• Task statement
The answer must consist of every line from the entries that holds the word "paper".

####################

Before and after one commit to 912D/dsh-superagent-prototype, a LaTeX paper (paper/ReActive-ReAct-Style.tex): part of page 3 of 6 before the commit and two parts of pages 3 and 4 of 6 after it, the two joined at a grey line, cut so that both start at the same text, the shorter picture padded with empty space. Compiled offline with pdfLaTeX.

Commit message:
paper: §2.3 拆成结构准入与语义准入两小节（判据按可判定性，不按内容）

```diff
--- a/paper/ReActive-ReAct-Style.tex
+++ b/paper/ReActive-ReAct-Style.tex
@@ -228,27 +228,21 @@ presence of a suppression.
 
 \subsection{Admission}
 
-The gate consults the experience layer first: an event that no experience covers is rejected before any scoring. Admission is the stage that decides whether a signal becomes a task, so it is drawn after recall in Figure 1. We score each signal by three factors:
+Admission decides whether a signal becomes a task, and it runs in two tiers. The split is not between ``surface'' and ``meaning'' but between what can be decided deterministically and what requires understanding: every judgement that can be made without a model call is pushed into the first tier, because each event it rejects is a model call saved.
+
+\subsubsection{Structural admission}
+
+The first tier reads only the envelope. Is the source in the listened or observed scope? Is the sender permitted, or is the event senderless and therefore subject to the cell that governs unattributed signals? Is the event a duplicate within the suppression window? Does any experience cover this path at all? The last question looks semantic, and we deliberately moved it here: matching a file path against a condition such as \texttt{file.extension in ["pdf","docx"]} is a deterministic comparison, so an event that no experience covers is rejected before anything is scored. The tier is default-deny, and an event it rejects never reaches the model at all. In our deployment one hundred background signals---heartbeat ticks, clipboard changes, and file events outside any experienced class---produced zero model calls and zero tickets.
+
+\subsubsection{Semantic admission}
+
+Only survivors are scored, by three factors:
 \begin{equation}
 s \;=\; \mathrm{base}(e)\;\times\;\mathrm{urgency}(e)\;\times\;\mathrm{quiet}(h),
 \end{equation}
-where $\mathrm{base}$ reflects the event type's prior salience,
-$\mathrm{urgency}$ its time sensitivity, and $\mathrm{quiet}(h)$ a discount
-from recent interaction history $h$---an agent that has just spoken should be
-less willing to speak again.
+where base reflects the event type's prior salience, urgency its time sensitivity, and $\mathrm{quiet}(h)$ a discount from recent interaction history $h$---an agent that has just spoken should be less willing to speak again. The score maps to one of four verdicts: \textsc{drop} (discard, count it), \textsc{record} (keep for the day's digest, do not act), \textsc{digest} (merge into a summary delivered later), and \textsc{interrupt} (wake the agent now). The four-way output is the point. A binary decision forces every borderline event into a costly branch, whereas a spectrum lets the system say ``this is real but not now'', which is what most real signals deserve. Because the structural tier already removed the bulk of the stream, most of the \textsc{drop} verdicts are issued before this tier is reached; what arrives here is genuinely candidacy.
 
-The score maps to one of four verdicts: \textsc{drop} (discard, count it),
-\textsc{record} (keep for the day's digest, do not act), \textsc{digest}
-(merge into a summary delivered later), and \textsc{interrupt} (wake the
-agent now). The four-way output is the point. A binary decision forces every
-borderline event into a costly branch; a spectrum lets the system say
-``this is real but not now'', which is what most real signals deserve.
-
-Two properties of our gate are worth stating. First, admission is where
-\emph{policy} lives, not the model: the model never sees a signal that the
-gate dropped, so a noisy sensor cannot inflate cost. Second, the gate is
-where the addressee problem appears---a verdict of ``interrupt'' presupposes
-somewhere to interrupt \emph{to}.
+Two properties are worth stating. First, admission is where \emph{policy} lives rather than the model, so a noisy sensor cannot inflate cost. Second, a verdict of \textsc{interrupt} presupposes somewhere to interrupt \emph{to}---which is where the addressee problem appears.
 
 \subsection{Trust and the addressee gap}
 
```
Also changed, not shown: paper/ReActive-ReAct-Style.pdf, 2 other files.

####################

• Result
Before and after one commit to 912D/dsh-superagent-prototype, a LaTeX paper (paper/ReActive-ReAct-Style.tex): part of page 3 of 6 before the commit and two parts of pages 3 and 4 of 6 after it, the two joined at a grey line, cut so that both start at the same text, the shorter picture padded with empty space. Compiled offline with pdfLaTeX.
paper: §2.3 拆成结构准入与语义准入两小节（判据按可判定性，不按内容）
--- a/paper/ReActive-ReAct-Style.tex
+++ b/paper/ReActive-ReAct-Style.tex
Also changed, not shown: paper/ReActive-ReAct-Style.pdf, 2 other files.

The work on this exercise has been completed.